More About That Gun Thing, Mr. Harper

Despite Stephen Harper's strong warnings last year about its dangers, two professors of criminology have thrown caution to the wind and 'committed sociology.'

In today's Star, Irvin Waller and Michael Kempa use that dark art to question Mr. Harper's recent professed enthusiasm for the use of guns as personal protection, especially in rural areas.

The professors assert that the facts, never especially useful to an ideologue like Harper, suggest otherwise:
In Canada, home invasions and violent assaults by strangers in rural areas are so rare that they are virtually unrecorded and unreported threats.

And random gun violence is only slightly more likely in urban areas. A quick glance at our recent police data confirms 505 homicides last year for our whole country of 35 million.

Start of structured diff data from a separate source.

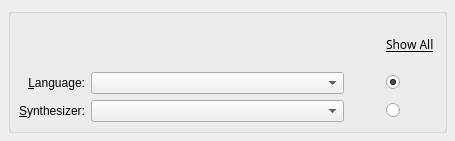
Before: the Qt Designer form kcmkttsmgr/addtalkerwidget.ui in KDE/jovie, drawn with Qt 5.
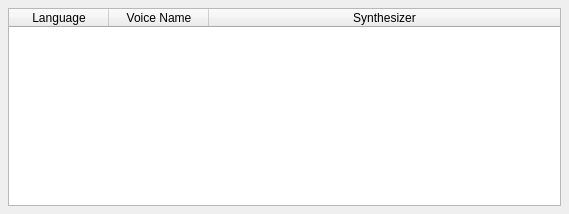
After: the same form once the commit is applied. Custom widgets are drawn as their Qt base class.

Commit message: add talker now populates a table of synths, voices, and languages to choose from based on what it gets from speech-dispatcher, but the values are not used yet, as the slot that invokes the add talker dialog needs reworking

Patch:
```diff
--- a/kcmkttsmgr/addtalkerwidget.ui
+++ b/kcmkttsmgr/addtalkerwidget.ui
@@ -1,13 +1,13 @@
 <ui version="4.0" >
  <author>Gary Cramblitt</author>
  <class>AddTalkerWidget</class>
- <widget class="QWidget" name="AddTalkerWidget" >
-  <property name="geometry" >
+ <widget class="QWidget" name="AddTalkerWidget">
+  <property name="geometry">
    <rect>
     <x>0</x>
     <y>0</y>
-    <width>455</width>
-    <height>141</height>
+    <width>569</width>
+    <height>214</height>
    </rect>
   </property>
   <layout class="QGridLayout" >
@@ -17,236 +17,54 @@
    <property name="spacing" >
     <number>6</number>
    </property>
-   <item row="0" column="0" >
-    <widget class="QGroupBox" name="groupBox" >
-     <property name="title" >
-      <string/>
+   <item row="0" column="0">
+    <widget class="QTableWidget" name="AvailableTalkersTable">
+     <property name="alternatingRowColors">
+      <bool>true</bool>
      </property>
-     <layout class="QGridLayout" >
-      <property name="margin" >
-       <number>8</number>
+     <property name="selectionMode">
+      <enum>QAbstractItemView::SingleSelection</enum>
+     </property>
+     <property name="selectionBehavior">
+      <enum>QAbstractItemView::SelectRows</enum>
+     </property>
+     <property name="horizontalScrollMode">
+      <enum>QAbstractItemView::ScrollPerPixel</enum>
+     </property>
+     <property name="sortingEnabled">
+      <bool>false</bool>
+     </property>
+     <attribute name="horizontalHeaderVisible">
+      <bool>true</bool>
+     </attribute>
+     <attribute name="horizontalHeaderCascadingSectionResizes">
+      <bool>false</bool>
+     </attribute>
+     <attribute name="horizontalHeaderStretchLastSection">
+      <bool>true</bool>
+     </attribute>
+     <attribute name="verticalHeaderVisible">
+      <bool>false</bool>
+     </attribute>
+     <column>
+      <property name="text">
+       <string>Language</string>
       </property>
-      <property name="spacing" >
-       <number>6</number>
+     </column>
+     <column>
+      <property name="text">
+       <string>Voice Name</string>
       </property>
-      <item row="2" column="4" >
-       <spacer>
-        <property name="orientation" >
-         <enum>Qt::Horizontal</enum>
-        </property>
-        <property name="sizeType" >
-         <enum>QSizePolicy::Fixed</enum>
-        </property>
-        <property name="sizeHint" >
-         <size>
-          <width>25</width>
-          <height>20</height>
-         </size>
-        </property>
-       </spacer>
-      </item>
-      <item row="0" column="3" colspan="2" >
-       <widget class="QLabel" name="showAllLabel" >
-        <property name="font" >
-         <font>
-          <family>Sans Serif</family>
-          <pointsize>9</pointsize>
-          <weight>50</weight>
-          <italic>false</italic>
-          <bold>false</bold>
-          <underline>true</underline>
-          <strikeout>false</strikeout>
-         </font>
-        </property>
-        <property name="whatsThis" >
-         <string>The radio buttons below determine which box shows all possibilities.  The box to the left of the checked button shows all possibilities.  The box to the left of the unchecked box only shows those possibilities that match the other box.</string>
-        </property>
-        <property name="text" >
-         <string>Show All</string>
-        </property>
-        <property name="alignment" >
-         <set>Qt::AlignLeading|Qt::AlignLeft|Qt::AlignVCenter</set>
-        </property>
-       </widget>
-      </item>
-      <item row="2" column="2" >
-       <spacer>
-        <property name="orientation" >
-         <enum>Qt::Horizontal</enum>
-        </property>
-        <property name="sizeType" >
-         <enum>QSizePolicy::Fixed</enum>
-        </property>
-        <property name="sizeHint" >
-         <size>
-          <width>30</width>
-          <height>20</height>
-         </size>
-        </property>
-       </spacer>
-      </item>
-      <item row="2" column="3" >
-       <widget class="QRadioButton" name="synthesizerRadioButton" >
-        <property name="whatsThis" >
-         <string>Check this box to display all the available synthesizers in the Synthesizer box to the left.  When a synthesizer is chosen, only the languages that can be spoken by that synthesizer appear in the Language box.</string>
-        </property>
-        <property name="text" >
-         <string/>
-        </property>
-       </widget>
-      </item>
-      <item row="1" column="2" >
-       <spacer>
-        <property name="orientation" >
-         <enum>Qt::Horizontal</enum>
-        </property>
-        <property name="sizeType" >
-         <enum>QSizePolicy::Fixed</enum>
-        </property>
-        <property name="sizeHint" >
-         <size>
-          <width>25</width>
-          <height>20</height>
-         </size>
-        </property>
-       </spacer>
-      </item>
-      <item row="1" column="3" >
-       <widget class="QRadioButton" name="languageRadioButton" >
-        <property name="whatsThis" >
-         <string>Check to list all the possible languages in the Language box at the left.  When a language has been chosen, the Synthesizer box will show only those synthesizers that can speak in the chosen language.</string>
-        </property>
-        <property name="text" >
-         <string/>
-        </property>
-        <property name="checked" >
-         <bool>true</bool>
-        </property>
-       </widget>
-      </item>
-      <item row="1" column="4" >
-       <spacer>
-        <property name="orientation" >
-         <enum>Qt::Horizontal</enum>
-        </property>
-        <property name="sizeType" >
-         <enum>QSizePolicy::Fixed</enum>
-        </property>
-        <property name="sizeHint" >
-         <size>
-          <width>30</width>
-          <height>20</height>
-         </size>
-        </property>
-       </spacer>
-      </item>
-      <item row="0" column="0" colspan="3" >
-       <spacer>
-        <property name="orientation" >
-         <enum>Qt::Horizontal</enum>
-        </property>
-        <property name="sizeType" >
-         <enum>QSizePolicy::Expanding</enum>
-        </property>
-        <property name="sizeHint" >
-         <size>
-          <width>351</width>
-          <height>21</height>
-         </size>
-        </property>
-       </spacer>
-      </item>
-      <item row="2" column="0" >
-       <widget class="QLabel" name="synthesizerLabel" >
-        <property name="whatsThis" >
-         <string>Select the speech synthesizer to do the speaking.</string>
-        </property>
-        <property name="text" >
-         <string>&amp;Synthesizer:</string>
-        </property>
-        <property name="alignment" >
-         <set>Qt::AlignRight|Qt::AlignTrailing|Qt::AlignVCenter</set>
-        </property>
-        <property name="buddy" >
-         <cstring>synthesizerSelection</cstring>
-        </property>
-       </widget>
-      </item>
-      <item row="1" column="0" >
-       <widget class="QLabel" name="languageLabel" >
-        <property name="whatsThis" >
-         <string>Select the language to be spoken.  Note that after you configure a Talker, your chosen Language may be overridden by the synthesizer, depending upon the options you choose.</string>
-        </property>
-        <property name="text" >
-         <string>&amp;Language:</string>
-        </property>
-        <property name="alignment" >
-         <set>Qt::AlignRight|Qt::AlignTrailing|Qt::AlignVCenter</set>
-        </property>
-        <property name="buddy" >
-         <cstring>languageSelection</cstring>
-        </property>
-       </widget>
-      </item>
-      <item row="2" column="1" >
-       <widget class="KComboBox" name="synthesizerSelection" >
-        <property name="sizePolicy" >
-         <sizepolicy>
-          <hsizetype>3</hsizetype>
-          <vsizetype>1</vsizetype>
-          <horstretch>0</horstretch>
-          <verstretch>0</verstretch>
-         </sizepolicy>
-        </property>
-        <property name="whatsThis" >
-         <string>Select the speech synthesizer to do the speaking.</string>
-        </property>
-        <property name="duplicatesEnabled" >
-         <bool>false</bool>
-        </property>
-       </widget>
-      </item>
-      <item row="1" column="1" >
-       <widget class="KComboBox" name="languageSelection" >
-        <property name="sizePolicy" >
-         <sizepolicy>
-          <hsizetype>3</hsizetype>
-          <vsizetype>0</vsizetype>
-          <horstretch>0</horstretch>
-          <verstretch>0</verstretch>
-         </sizepolicy>
-        </property>
-        <property name="whatsThis" >
-         <string>Select the language to be spoken.  Note that after you configure a Talker, your chosen Language may be overridden by the synthesizer, depending upon the options you choose.</string>
-        </property>
-        <property name="duplicatesEnabled" >
-         <bool>false</bool>
-        </property>
-       </widget>
-      </item>
-     </layout>
+     </column>
+     <column>
+      <property name="text">
+       <string>Synthesizer</string>
+      </property>
+     </column>
     </widget>
    </item>
   </layout>
  </widget>
- <customwidgets>
-  <customwidget>
-   <class>KComboBox</class>
-   <extends>QComboBox</extends>
-   <header>kcombobox.h</header>
-   <container>0</container>
-   <pixmap></pixmap>
-  </customwidget>
- </customwidgets>
- <tabstops>
-  <tabstop>languageSelection</tabstop>
-  <tabstop>synthesizerSelection</tabstop>
-  <tabstop>languageRadioButton</tabstop>
-  <tabstop>synthesizerRadioButton</tabstop>
-  <tabstop>languageSelection</tabstop>
-  <tabstop>synthesizerSelection</tabstop>
- </tabstops>
- <includes/>
  <resources/>
  <connections/>
 </ui>
```
Left out of the diff: 9 changed lines with no effect on the pictures. The commit also changes 11 other files.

More importantly, of the 131 murders with a gun, 85 were gang-related shootings, which by definition do not occur in our typical rural communities. So you are left with 46 gun murders or less than 10 per cent of the total. There are few occasions where guns are likely to be useful for self-defence.
Beyond those indisputable facts, however, lies another element that makes Mr. Harper's demagoguery dangerous:
Suggesting that gun owners have their weapons ready for self-defence will encourage rural Canadians to break our laws requiring ammunition and guns to be stored separately. These laws are important because it is well-known that storing loaded weapons increases the suicides, accidents and murders that occur in emotional situations, especially in those tragic cases involving domestic violence.
Another statistic shows the folly of having loaded weapons readily available:
Nearly nine out of 10 Canadian homicide victims are killed by someone they know, too often their distraught spouse or separated partner. By loading up more guns, Canadians can expect to have more innocent victims killed, not fewer houses invaded by strangers.
Towards the end of their piece, Waller and Kempa commit full-bore sociology:
Rather than take the easy path of following some of the U.S.’s worst gun failures, rural safety in Canada would profit most through developing crime and violence reduction programs that have been proven through mostly American research. Massive databases of program evaluation results confirm that sensible prevention approaches that provide non-violent conflict resolution training in schools and community centres protect two of the most over-victimized groups in our society: women and youth.
Clearly, their words will be lost on a heart as densely obdurate as Harper's. One can only hope that there are sufficient numbers of Canadians who have not been infected with the prime minister's dark visions and philosophy and recognize his ideology as the true danger stalking all of us.


  1. One has to ask: How did such a dense man ever become prime minister?

    1. Considering who put him there, Owen, the answer is an unflattering one for many people.